--- START ---

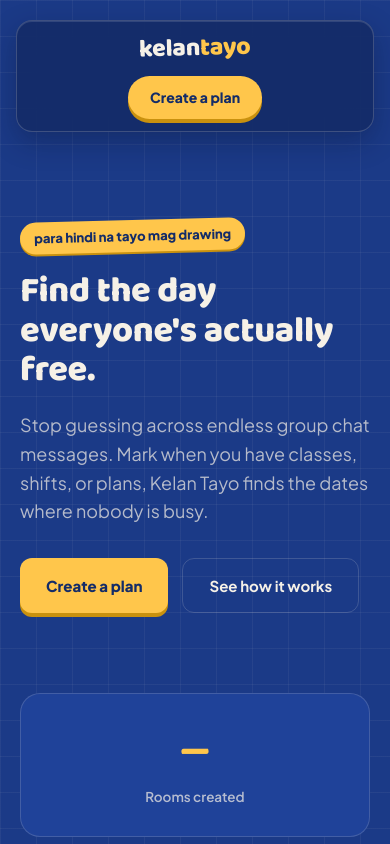
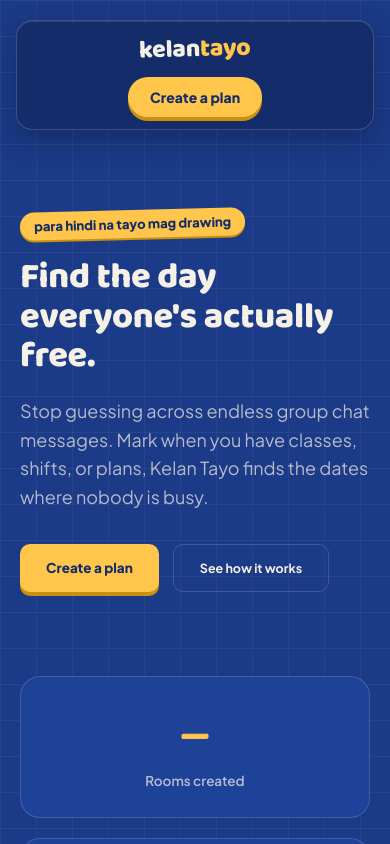
Before and after one commit to Kaeylrin/kelan-tayo, a React (Vite) app: page / in a window 390 px wide. Shown: the top 844 px of the page. Built offline with nearby package versions, Linux system fonts and the light colour scheme; no server answers.

Commit message:
fix(ui): Restore CSS from good state and apply safe overrides

```diff
--- a/src/components/LandingView.jsx
+++ b/src/components/LandingView.jsx
@@ -39,7 +39,7 @@
         <span className="eyebrow">para hindi na tayo mag drawing</span>
         <h1 className="display">Find the day everyone's actually free.</h1>
         <p>
-          Stop guessing across endless group chat messages. Mark when you have classes, shifts, or plans — Kelan Tayo finds the dates where nobody is busy.
+          Stop guessing across endless group chat messages. Mark when you have classes, shifts, or plans, Kelan Tayo finds the dates where nobody is busy.
         </p>
 
         {/* Active Room Card if present */}
--- a/src/components/shared/Navbar.jsx
+++ b/src/components/shared/Navbar.jsx
@@ -21,14 +21,15 @@
   const navigate = useNavigate();
 
   useEffect(() => {
+    if (!isLandingPage) return; // Only apply shrinking pill behavior on the landing page
     const onScroll = () => setScrolled(window.scrollY > 80);
     window.addEventListener('scroll', onScroll, { passive: true });
     onScroll();
     return () => window.removeEventListener('scroll', onScroll);
-  }, []);
+  }, [isLandingPage]);
 
   return (
-    <div className={`floating-nav-wrapper ${scrolled ? 'scrolled' : ''}`}>
+    <div className={`floating-nav-wrapper ${scrolled ? 'scrolled' : ''} ${!isLandingPage ? 'relative-nav' : ''}`}>
       <nav className="floating-navbar" aria-label="Main Navigation">
         {/* Logo — always links to / */}
         <div
--- a/src/pages/MarketingLandingPage.jsx
+++ b/src/pages/MarketingLandingPage.jsx
@@ -29,7 +29,7 @@
     <div className="landing-page">
       {/* Fixed nav that becomes a floating pill on scroll */}
       <Navbar isLandingPage={true} />
-      <div className="nav-spacer" />
+
 
       {/* Content container — matches reference HTML <main> */}
       <main className="landing-main">
--- a/src/styles/App.css
+++ b/src/styles/App.css
@@ -98,9 +98,7 @@
 .floating-nav-wrapper.scrolled .floating-navbar {
   max-width: 720px;
   padding: 12px 20px;
-  background: rgba(20, 44, 104, 0.82);
-  backdrop-filter: blur(10px);
-  -webkit-backdrop-filter: blur(10px);
+  background: rgba(20, 44, 104, 0.95);
   box-shadow: 0 12px 30px rgba(8, 18, 46, 0.35);
   border: 1px solid var(--cream-faint);
 }
@@ -110,14 +108,12 @@
 }
 
 .floating-nav-wrapper.scrolled .nav-cta {
-  margin-bottom: 4px;
   padding: 7px 16px;
   font-size: 13px;
 }
 
 /* "Create a plan" CTA button in the landing page nav */
 .nav-cta {
-  margin-bottom: 4px;
   background: var(--gold);
   color: var(--blue-deep);
   border: none;
@@ -1537,209 +1533,13 @@
 /* ---------- Landing page root wrapper ---------- */
 .landing-page {
   display: flex;
-  line-height: 1.55;
-  margin-top: 10px;
-}
-
-.legal-body ul {
-  padding-left: 18px;
-  margin-top: 8px;
-}
-
-.legal-body li {
-  margin-bottom: 6px;
-}
-
-.modal-icon {
-  width: 46px;
-  height: 46px;
-  background: var(--gold);
-  color: var(--blue-deep);
-  border-radius: 50%;
-  display: flex;
-  align-items: center;
-  justify-content: center;
-  font-size: 24px;
-  font-weight: 800;
-  margin: 0 auto 12px;
-}
-
-.modal-title {
-  font-size: 24px;
-  margin-bottom: 6px;
-}
-
-.modal-text {
-  font-size: 14px;
-  color: var(--cream-muted);
-  margin-bottom: 18px;
-}
-
-/* ---------- Footer ---------- */
-footer {
-  border-top: 1px solid var(--cream-faint);
-  padding: 24px;
-  margin-top: auto;
-  background: rgba(20, 44, 104, 0.4);
-}
-
-.footer-inner {
+  flex-direction: column;
+  min-height: 100vh;
+}
+
+.landing-main {
   max-width: 1140px;
   margin: 0 auto;
-  display: flex;
-  align-items: center;
-  justify-content: space-between;
-  flex-wrap: wrap;
-  gap: 12px;
-}
-
-.footer-links {
-  display: flex;
-  align-items: center;
-  gap: 18px;
-  font-size: 12px;
-  font-weight: 600;
-}
-
-.footer-links button {
-  color: var(--cream-muted);
-  background: none;
-  border: none;
-  font-family: inherit;
-  font-size: inherit;
-  font-weight: inherit;
-  cursor: pointer;
-  padding: 0;
-}
-
-.footer-links button:hover {
-  color: var(--cream);
-  text-decoration: underline;
-}
-
-.footer-version {
-  color: var(--cream-muted);
-  font-size: 11px;
-  font-weight: 600;
-  padding: 2px 8px;
-  border: 1px solid var(--cream-faint);
-  border-radius: 100px;
-}
-
-.footer-copy {
-  display: flex;
-  align-items: center;
-  gap: 6px;
-  font-size: 12px;
-  color: var(--cream-muted);
-  font-weight: 500;
-}
-
-.heart-icon {
-  width: 13px;
-  height: 13px;
-  color: var(--cream-muted);
-  flex-shrink: 0;
-}
-
-/* Responsive Queries */
-@media (max-width: 900px) {
-  .landing-grid-layout {
-    grid-template-columns: 1fr;
-    gap: 20px;
-    min-height: auto;
-  }
-  .dash-grid {
-    grid-template-columns: 1fr;
-  }
-  .mark-header-panel,
-  .mark-controls-panel {
-    flex-direction: column;
-    align-items: stretch;
-    gap: 14px;
-  }
-  .share-link-box {
-    min-width: 100%;
-  }
-  .name-and-shortcuts,
-  .schedule-summary-action {
-    padding-top: 0;
-    width: 100%;
-    justify-content: space-between;
-  }
-  .name-input-wrapper {
-    width: 100%;
-  }
-  .floating-nav-wrapper {
-    padding: 20px 16px;
-    height: auto;
-  }
-  .floating-navbar {
-    padding: 8px 14px;
-    flex-direction: column;
-    gap: 8px;
-    border-radius: 16px;
-  }
-  .tabs {
-    width: 100%;
-    justify-content: space-between;
-  }
-  .tab-btn {
-    flex: 1;
-    text-align: center;
-    padding: 6px;
-    font-size: 12px;
-  }
-}
-
-@media (max-width: 640px) {
-  .hero h1 {
-    font-size: 28px;
-  }
-  .date-range-row {
-    flex-direction: column;
-    gap: 0;
-  }
-  .date-range-field input.field {
-    margin-bottom: 12px;
-  }
-  .name-and-shortcuts {
-    flex-direction: column;
-    align-items: stretch;
-  }
-  .preset-quick-actions {
-    padding-top: 0;
-  }
-  .schedule-summary-action {
-    flex-direction: column;
-    align-items: stretch;
-    padding-top: 0;
-  }
-  .btn-save-schedule {
-    width: 100%;
-  }
-}
-
-
-.avail-grid .cell { touch-action: none; }
-
-/* ============================================================
-   MARKETING LANDING PAGE
-   All styles for: LandingNavbar, HeroSection, StatsSection,
-   HowItWorksSection, WhyIBuiltSection
-   ============================================================ */
-
-/* ---------- Landing page root wrapper ---------- */
-.landing-page {
-  display: flex;
-  flex-direction: column;
-  min-height: 100vh;
-}
-
-.landing-main {
-  margin-top: 120px;
-  max-width: 1140px;
-  margin: 120px auto 0 auto;
   padding: 0 40px;
   flex: 1;
 }
@@ -1791,7 +1591,6 @@
 }
 
 .landing-nav.nav-scrolled .nav-cta {
-  margin-bottom: 4px;
   padding: 9px 18px;
   font-size: 13px;
 }
@@ -1819,7 +1618,6 @@
 
 /* Nav CTA pill */
 .nav-cta {
-  margin-bottom: 4px;
   background: var(--gold);
   color: var(--blue-deep);
   border: none;
@@ -2127,7 +1925,6 @@
   }
 
   .landing-main {
-    margin-top: 120px;
     padding: 0 20px;
   }
 
@@ -2265,8 +2062,7 @@
 }
 
 .landing-nav-wrapper.scrolled .logo { font-size: 21px; }
-.landing-nav-wrapper.scrolled .nav-cta {
-  margin-bottom: 4px; padding: 9px 18px; font-size: 13px; }
+.landing-nav-wrapper.scrolled .nav-cta { padding: 9px 18px; font-size: 13px; }
 
 .landing-nav-wrapper.scrolled .floating-navbar {
   margin: 18px auto 0 auto !important;
@@ -2279,24 +2075,53 @@
 }
 
 
-
-
-
+/* --- LATEST FIXES --- */
+
+/* 1. Blur back to scrolled navbar */
+.floating-nav-wrapper.scrolled .floating-navbar {
+  background: rgba(20, 44, 104, 0.82) !important;
+  backdrop-filter: blur(10px) !important;
+  -webkit-backdrop-filter: blur(10px) !important;
+}
+
+/* 2. Increase breathing space */
+.landing-main {
+  margin-top: 120px !important;
+}
+
+/* 3. Hero buttons exact styles */
+.hero-ctas .btn-primary, .hero-ctas .btn-secondary {
+  height: 48px !important;
+  box-sizing: border-box !important;
+  display: flex !important;
+  align-items: center !important;
+  justify-content: center !important;
+  line-height: 1 !important;
+  padding: 0 26px !important;
+  width: max-content !important;
+}
 .hero-ctas a {
   text-decoration: none !important;
 }
 .hero-ctas .btn-primary {
-  padding: 15px 26px !important;
-  font-size: 15px !important;
-  border-radius: 12px !important;
   box-shadow: 0 4px 0 #C9910F !important;
+  border: none !important;
+  background: var(--gold) !important;
+  color: var(--blue-deep) !important;
+  margin-bottom: 4px !important;
 }
 .hero-ctas .btn-secondary {
-  padding: 15px 26px !important;
-  font-size: 15px !important;
-  border-radius: 12px !important;
-}
-.floating-nav-wrapper.scrolled .nav-cta {
-  margin-bottom: 4px;
-  margin-bottom: 4px; /* offset the box shadow for visual symmetry */
-}
+  border: 1px solid var(--cream-faint) !important;
+  background: transparent !important;
+  color: var(--cream) !important;
+}
+
+/* 4. Navbar button vertical alignment */
+.nav-cta {
+  margin-bottom: 4px !important;
+}
+
+/* 5. Make navbar relative on internal pages so it doesn't overlap dashboard */
+.floating-nav-wrapper.relative-nav {
+  position: relative !important;
+}
```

--- END ---

== WHAT IS REQUIRED ==
Whenever the string "root" shows up on a line of the listing, copy that line.

== RESPONSE BELOW ==
 /* ---------- Landing page root wrapper ---------- */
-/* ---------- Landing page root wrapper ---------- */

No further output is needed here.